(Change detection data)
########################################
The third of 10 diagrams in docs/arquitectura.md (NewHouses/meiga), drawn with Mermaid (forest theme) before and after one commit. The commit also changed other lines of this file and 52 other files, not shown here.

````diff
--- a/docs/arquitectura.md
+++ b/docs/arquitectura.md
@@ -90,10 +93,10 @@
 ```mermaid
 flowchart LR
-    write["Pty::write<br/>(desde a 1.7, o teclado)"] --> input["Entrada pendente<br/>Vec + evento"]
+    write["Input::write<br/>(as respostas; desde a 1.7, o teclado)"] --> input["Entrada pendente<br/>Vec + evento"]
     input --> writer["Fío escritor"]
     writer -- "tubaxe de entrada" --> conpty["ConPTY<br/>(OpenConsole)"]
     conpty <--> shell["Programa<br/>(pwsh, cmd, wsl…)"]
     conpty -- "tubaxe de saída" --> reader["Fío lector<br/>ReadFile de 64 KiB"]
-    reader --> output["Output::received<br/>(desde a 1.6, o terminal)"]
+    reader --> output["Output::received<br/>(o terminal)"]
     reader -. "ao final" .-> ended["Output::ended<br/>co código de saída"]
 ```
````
########################################
Your response must consist of the entries, reproduced exactly.

The third of 10 diagrams in docs/arquitectura.md (NewHouses/meiga), drawn with Mermaid (forest theme) before and after one commit. The commit also changed other lines of this file and 52 other files, not shown here.

````diff
--- a/docs/arquitectura.md
+++ b/docs/arquitectura.md
@@ -90,10 +93,10 @@
 ```mermaid
 flowchart LR
-    write["Pty::write<br/>(desde a 1.7, o teclado)"] --> input["Entrada pendente<br/>Vec + evento"]
+    write["Input::write<br/>(as respostas; desde a 1.7, o teclado)"] --> input["Entrada pendente<br/>Vec + evento"]
     input --> writer["Fío escritor"]
     writer -- "tubaxe de entrada" --> conpty["ConPTY<br/>(OpenConsole)"]
     conpty <--> shell["Programa<br/>(pwsh, cmd, wsl…)"]
     conpty -- "tubaxe de saída" --> reader["Fío lector<br/>ReadFile de 64 KiB"]
-    reader --> output["Output::received<br/>(desde a 1.6, o terminal)"]
+    reader --> output["Output::received<br/>(o terminal)"]
     reader -. "ao final" .-> ended["Output::ended<br/>co código de saída"]
 ```
````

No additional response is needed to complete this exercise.